As he did for all 45 of the annual Eatonville Lions Arts Festivals, artist Fred Oldfield last August displayed his western paintings and happily talked to visitors at his booth at about his days working on cattle roundups. The life he led was part of the inspiration for his western paintings. (Jim Bryant/Dispatch file photo)
As he did for all 45 of the annual Eatonville Lions Arts Festivals, artist Fred Oldfield last August displayed his western paintings and happily talked to visitors at his booth at about his days working on cattle roundups. The life he led was part of the inspiration for his western paintings. (Jim Bryant/Dispatch file photo)
By Pat Jenkins
The Dispatch
This year's Eatonville Lions Arts Festival won't be quite the same. Fred Oldfield won't be there.
Oldfield, the venerable painter of cowboy and western life, died Feb. 24 in Tacoma. He was 98. He had been ill.
Oldfield exhibited his paintings at all 45 of the annual festivals that are held every summer at Glacier Park in Eatonville. He was a fixture in his cowboy hat, greeting visitors and regaling them with stories about his days riding herd in cattle roundups.
During an interview at the festival last August, he had a ready quip when he was asked if he ever considered retiring.
"From what? I paint and I fish. What should I give up?" he said.
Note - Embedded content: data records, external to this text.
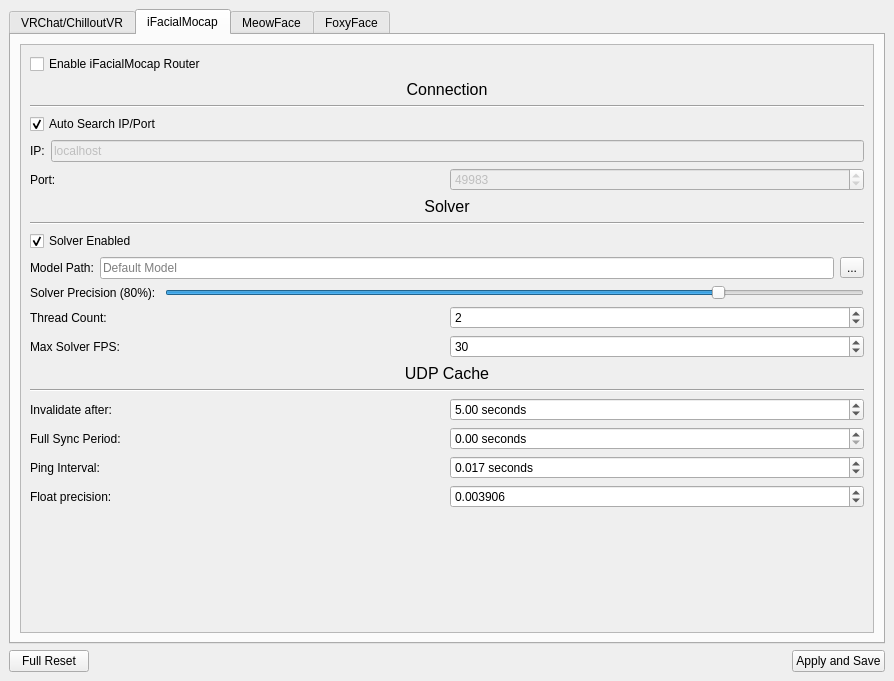
Jeka8833/FoxyFace, file FoxyFace/src/ui/qtcreator/SenderSettings.ui: the form before one commit.
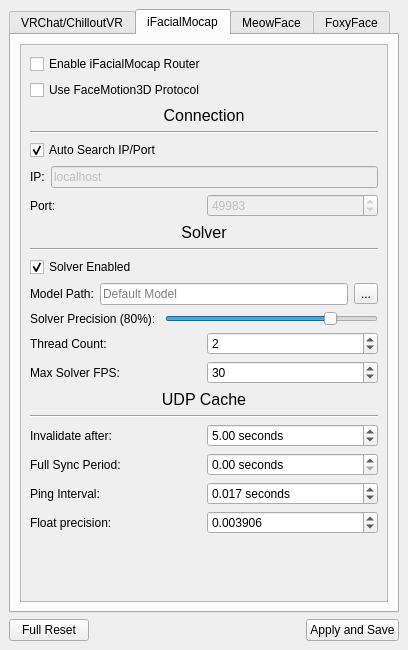
The form after the commit. The open tabs and pages were chosen to show the change.

Patch:
```diff
--- a/FoxyFace/src/ui/qtcreator/SenderSettings.ui
+++ b/FoxyFace/src/ui/qtcreator/SenderSettings.ui
@@ -6,8 +6,8 @@
    <rect>
     <x>0</x>
     <y>0</y>
-    <width>894</width>
-    <height>681</height>
+    <width>408</width>
+    <height>650</height>
    </rect>
   </property>
   <property name="windowTitle">
@@ -680,8 +680,8 @@
             <rect>
              <x>0</x>
              <y>0</y>
-             <width>852</width>
-             <height>583</height>
+             <width>366</width>
+             <height>552</height>
             </rect>
            </property>
            <layout class="QVBoxLayout" name="verticalLayout_3">
@@ -710,6 +710,13 @@
                <property name="bottomMargin">
                 <number>0</number>
                </property>
+               <item>
+                <widget class="QCheckBox" name="use_facemotion3d_protocol">
+                 <property name="text">
+                  <string>Use FaceMotion3D Protocol</string>
+                 </property>
+                </widget>
+               </item>
                <item>
                 <widget class="QLabel" name="ifm_connection_lb">
                  <property name="font">
@@ -1218,7 +1225,7 @@
               <property name="sizeHint" stdset="0">
                <size>
                 <width>20</width>
-                <height>40</height>
+                <height>0</height>
                </size>
               </property>
              </spacer>
```
Left out of the diff: 22 changed lines with no effect on the pictures.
From the time he became a full-time artist at age 60, he was a well-respected painter and passionate about teaching aspiring young artists. He taught art at the Fred Oldfield Western Heritage and Art Center, on the grounds of the Washington State Fair in Puyallup. The center includes a museum with artifacts from the old West, along with displays of paintings and art by Oldfield and other artists.
A fund-raiser for the center, scheduled for March 17, was going to double as a elebration of his 99th birthday. The event will still be held, according to his family.
On Facebook, famly members described him as "the most amazing daddy, grandfather, husband, friend, artist and gramps to hundreds of children.” The latter reference was to the art classes for youngsters at the art center that bears his name.
Oldfield first dabbled in painting at the age of 17. Among other things, he painted a flower on a bunkhouse wall.
He was raised on an Indian reservation in Yakima, and worked on tribe-owned cattle ranches.
“I basically rode with the Indians herding cows during cattle rounds,” he said while chatting at his booth at the arts festival in Eatonville last August. “I started painting western art scenes from what was seen on the reservation and during the roundups.”
After serving with the Army in World War II, Oldfield attended art school in Seattle and began painting murals in Alaska, Canada and the Northwest. Since then, his paintings have been purchased by private collectors worldwide and displayed in art museums.
Oldfield was preceded in death by his wife. A memorial service will be held for him this spring at a date and location to be determined, according to his family.